• Exercise:
Show each line from the records below in which the word "PresenceTracker" occurs.

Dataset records

----

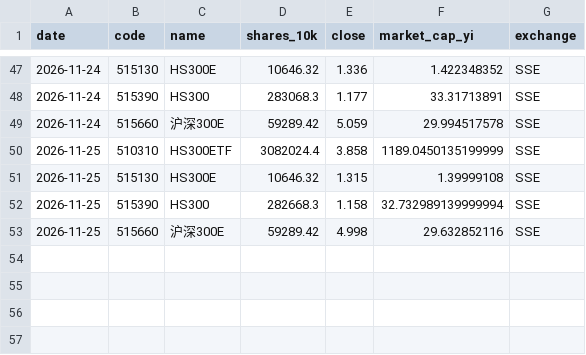
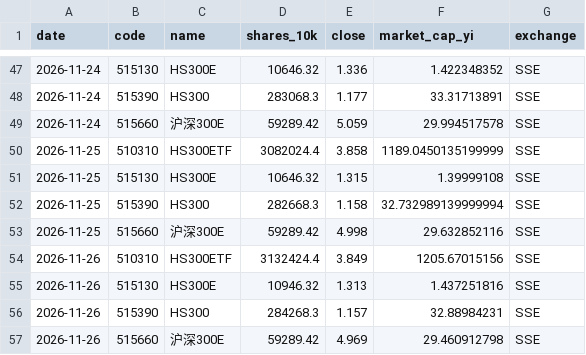
Before and after one commit to zee8765/etf-monitor, a CSV file: data/all_csi300_etf_market.csv, drawn as a sheet; only a part is shown, gaps mark what is left out; the diff names each change by its address in the sheet, - before the commit and + after, or states it on an @@ line.

```diff
--- a/data/all_csi300_etf_market.csv
+++ b/data/all_csi300_etf_market.csv
+row 54: 2026-11-26 | 510310 | HS300ETF | 3132424.4 | 3.849 | 1205.67015156 | SSE
+row 55: 2026-11-26 | 515130 | HS300E | 10946.32 | 1.313 | 1.437251816 | SSE
+row 56: 2026-11-26 | 515390 | HS300 | 284268.3 | 1.157 | 32.88984231 | SSE
+row 57: 2026-11-26 | 515660 | 沪深300E | 59289.42 | 4.969 | 29.460912798 | SSE
```
Also changed, not shown: data/csi300_index_history.csv, data/etf_market_components.csv.
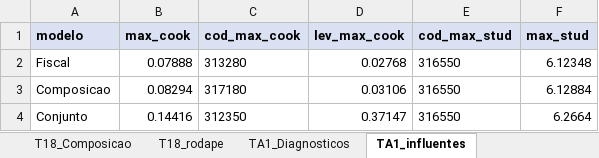
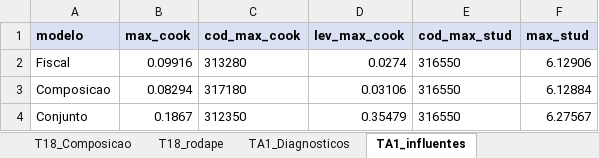
Before and after one commit to lucaslaguardia03/tcc, an Excel workbook: data/correlacoes.xlsx, sheet TA1_influentes, drawn as a sheet; values as stored, in another font and other column widths than the file's, no borders; the diff names each change by its address in the sheet, - before the commit and + after, or states it on an @@ line.

```diff
--- a/data/correlacoes.xlsx (sheet TA1_influentes)
+++ b/data/correlacoes.xlsx (sheet TA1_influentes)
-B2 (max_cook): 0.07888
+B2 (max_cook): 0.09916
-D2 (lev_max_cook): 0.02768
+D2 (lev_max_cook): 0.0274
-F2 (max_stud): 6.12348
+F2 (max_stud): 6.12906
-B4 (max_cook): 0.14416
+B4 (max_cook): 0.1867
-D4 (lev_max_cook): 0.37147
+D4 (lev_max_cook): 0.35479
-F4 (max_stud): 6.2664
+F4 (max_stud): 6.27567
```
Also changed, not shown: sheet 5_Coeficientes, sheet 2_Dependente, sheet 3a_Receita, sheet TB1_Robustez_fiscal, sheet 5_Curva_receita, sheet 5_Diagnosticos, 13 more sheets, other sheet tabs, data/teste_forma_funcional.xlsx, 2 other files.
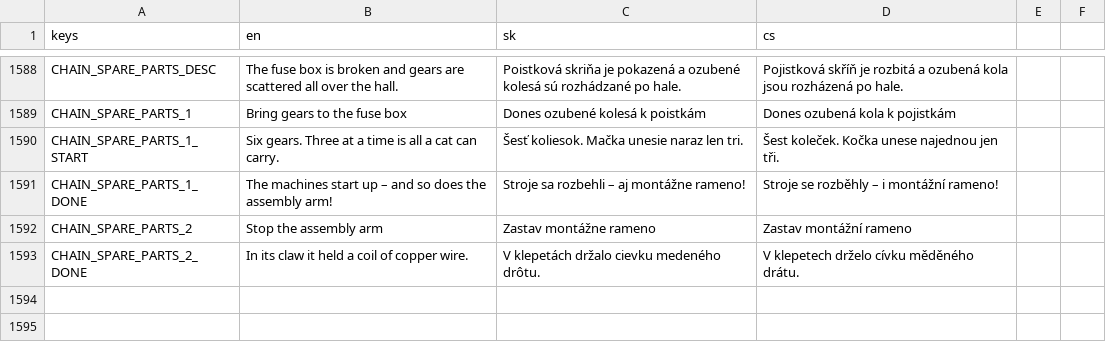
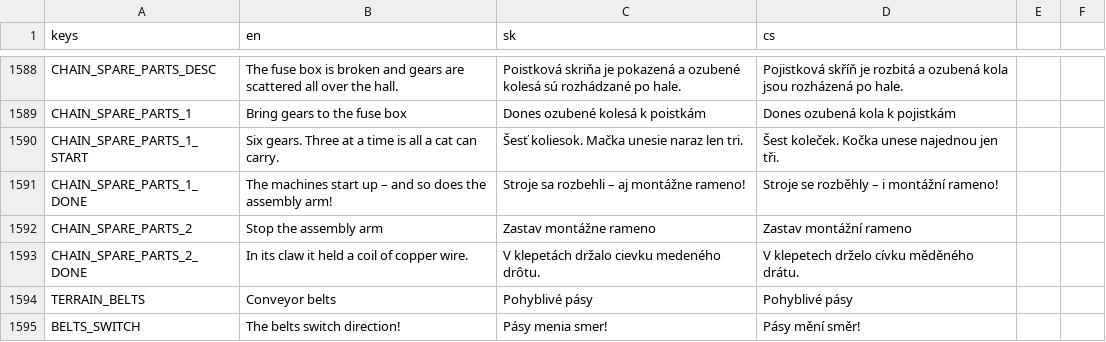
Before and after one commit to johnniccon01/cat-survivors, a CSV file: locale/translations.csv, drawn as a sheet; only a part is shown, gaps mark what is left out; the diff names each change by its address in the sheet, - before the commit and + after, or states it on an @@ line.

```diff
--- a/locale/translations.csv
+++ b/locale/translations.csv
+row 1594: TERRAIN_BELTS | Conveyor belts | Pohyblivé pásy | Pohyblivé pásy
+row 1595: BELTS_SWITCH | The belts switch direction! | Pásy menia smer! | Pásy mění směr!
```
Also changed, not shown: 8 other files.
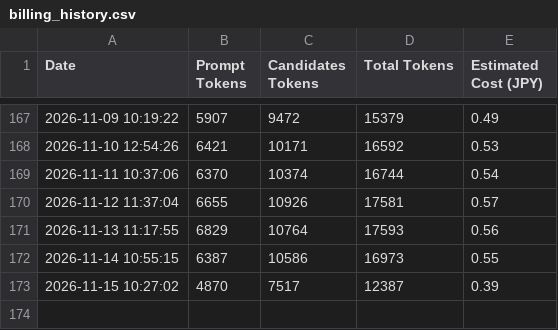
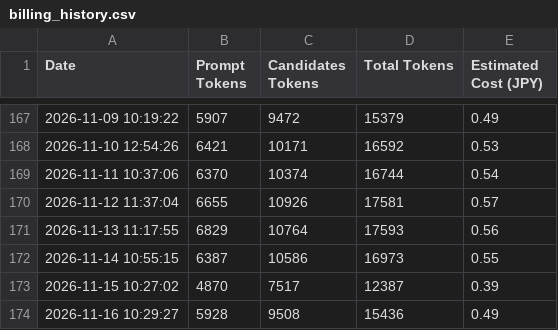
Before and after one commit to aburazem1-commits/morning-news-pages, a CSV file: billing_history.csv, drawn as a sheet; only a part is shown, gaps mark what is left out.

```diff
--- a/billing_history.csv
+++ b/billing_history.csv
@@ -173 +173,2 @@ Date,Prompt Tokens,Candidates Tokens,Total Tokens,Estimated Cost (JPY)
 2026-11-15 10:27:02,4870,7517,12387,0.39
+2026-11-16 10:29:27,5928,9508,15436,0.49
```
Also changed, not shown: 18 other files.
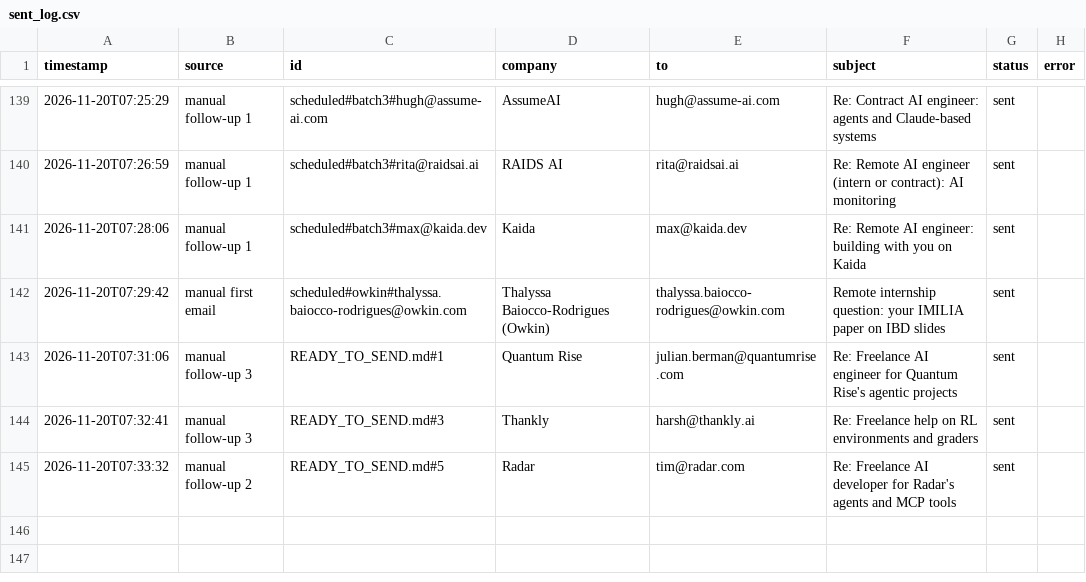
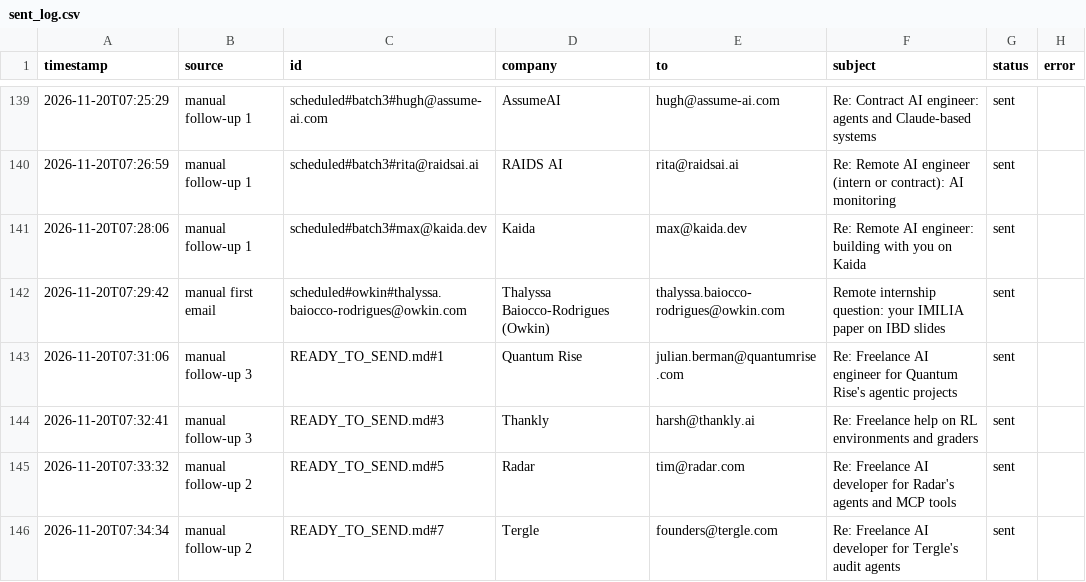
Before and after one commit to Anushre2005/auto-mail, a CSV file: sent_log.csv, drawn as a sheet; only a part is shown, gaps mark what is left out.

Commit message:
update from app

```diff
--- a/sent_log.csv
+++ b/sent_log.csv
@@ -145 +145,2 @@ timestamp,source,id,company,to,subject,status,error
 2026-11-20T07:33:32,manual follow-up 2,READY_TO_SEND.md#5,Radar,tim@radar.com,Re: Freelance AI developer for Radar's agents and MCP tools,sent,
+2026-11-20T07:34:34,manual follow-up 2,READY_TO_SEND.md#7,Tergle,founders@tergle.com,Re: Freelance AI developer for Tergle's audit agents,sent,
```
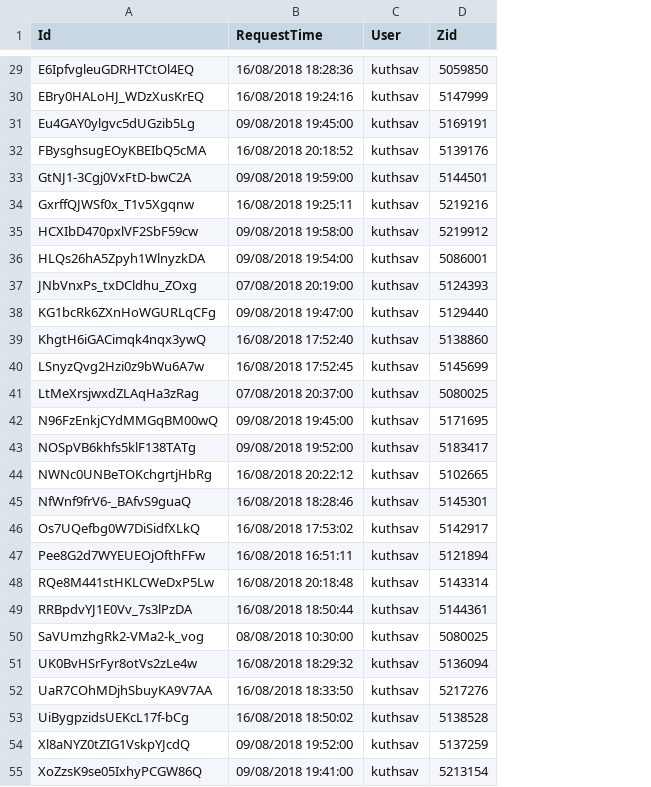
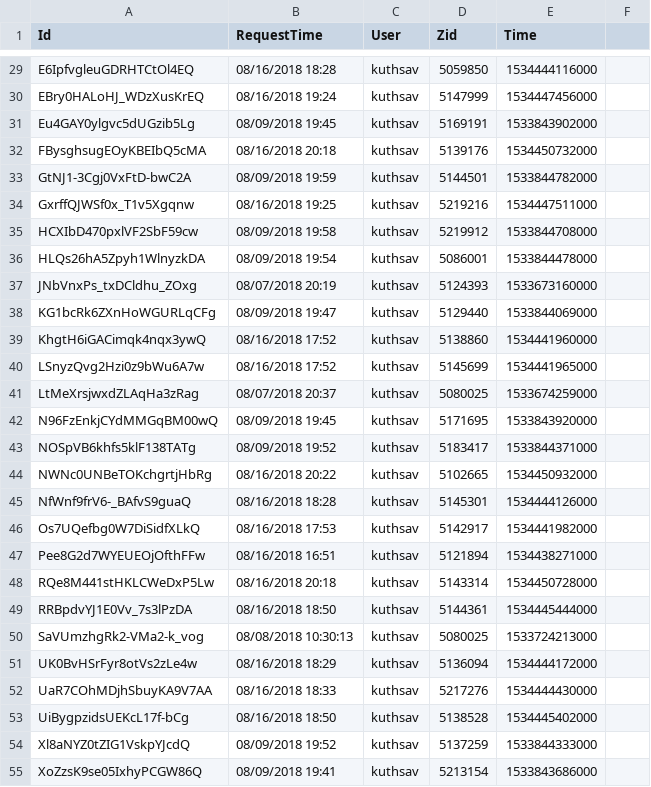
Before and after one commit to jagadeesh8877/kmrproject, a CSV file: PresenceTracker.csv, drawn as a sheet; only a part is shown, gaps mark what is left out; the diff covers the shown part only; the diff names each change by its address in the sheet, - before the commit and + after, or states it on an @@ line.

```diff
--- a/PresenceTracker.csv
+++ b/PresenceTracker.csv
+column E (Time), rows 29-55: 1534444116000 | 1534447456000 | 1533843902000 | 1534450732000 | 1533844782000 | 1534447511000 | 1533844708000 | 1533844478000 | 1533673160000 | 1533844069000 | 1534441960000 | 1534441965000 | 1533674259000 | 1533843920000 | 1533844371000 | 1534450932000 | 1534444126000 | 1534441982000 | 1534438271000 | 1534450728000 | 1534445444000 | 1533724213000 | 1534444172000 | 1534444430000 | 1534445402000 | 1533844333000 | 1533843686000
+column F, empty
-B29 (RequestTime): 16/08/2018 18:28:36
+B29 (RequestTime): 08/16/2018 18:28
-B30 (RequestTime): 16/08/2018 19:24:16
+B30 (RequestTime): 08/16/2018 19:24
-B31 (RequestTime): 09/08/2018 19:45:00
+B31 (RequestTime): 08/09/2018 19:45
-B32 (RequestTime): 16/08/2018 20:18:52
+B32 (RequestTime): 08/16/2018 20:18
-B33 (RequestTime): 09/08/2018 19:59:00
+B33 (RequestTime): 08/09/2018 19:59
-B34 (RequestTime): 16/08/2018 19:25:11
+B34 (RequestTime): 08/16/2018 19:25
-B35 (RequestTime): 09/08/2018 19:58:00
+B35 (RequestTime): 08/09/2018 19:58
-B36 (RequestTime): 09/08/2018 19:54:00
+B36 (RequestTime): 08/09/2018 19:54
-B37 (RequestTime): 07/08/2018 20:19:00
+B37 (RequestTime): 08/07/2018 20:19
-B38 (RequestTime): 09/08/2018 19:47:00
+B38 (RequestTime): 08/09/2018 19:47
-B39 (RequestTime): 16/08/2018 17:52:40
+B39 (RequestTime): 08/16/2018 17:52
-B40 (RequestTime): 16/08/2018 17:52:45
+B40 (RequestTime): 08/16/2018 17:52
-B41 (RequestTime): 07/08/2018 20:37:00
+B41 (RequestTime): 08/07/2018 20:37
-B42 (RequestTime): 09/08/2018 19:45:00
+B42 (RequestTime): 08/09/2018 19:45
-B43 (RequestTime): 09/08/2018 19:52:00
+B43 (RequestTime): 08/09/2018 19:52
-B44 (RequestTime): 16/08/2018 20:22:12
+B44 (RequestTime): 08/16/2018 20:22
-B45 (RequestTime): 16/08/2018 18:28:46
+B45 (RequestTime): 08/16/2018 18:28
-B46 (RequestTime): 16/08/2018 17:53:02
+B46 (RequestTime): 08/16/2018 17:53
-B47 (RequestTime): 16/08/2018 16:51:11
+B47 (RequestTime): 08/16/2018 16:51
-B48 (RequestTime): 16/08/2018 20:18:48
+B48 (RequestTime): 08/16/2018 20:18
-B49 (RequestTime): 16/08/2018 18:50:44
+B49 (RequestTime): 08/16/2018 18:50
-B50 (RequestTime): 08/08/2018 10:30:00
+B50 (RequestTime): 08/08/2018 10:30:13
-B51 (RequestTime): 16/08/2018 18:29:32
+B51 (RequestTime): 08/16/2018 18:29
-B52 (RequestTime): 16/08/2018 18:33:50
+B52 (RequestTime): 08/16/2018 18:33
-B53 (RequestTime): 16/08/2018 18:50:02
+B53 (RequestTime): 08/16/2018 18:50
-B54 (RequestTime): 09/08/2018 19:52:00
+B54 (RequestTime): 08/09/2018 19:52
-B55 (RequestTime): 09/08/2018 19:41:00
+B55 (RequestTime): 08/09/2018 19:41
```
Also changed, not shown: 73 edited cells elsewhere in this file, 10 other files.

----

• Expected answer:
Before and after one commit to jagadeesh8877/kmrproject, a CSV file: PresenceTracker.csv, drawn as a sheet; only a part is shown, gaps mark what is left out; the diff covers the shown part only; the diff names each change by its address in the sheet, - before the commit and + after, or states it on an @@ line.
--- a/PresenceTracker.csv
+++ b/PresenceTracker.csv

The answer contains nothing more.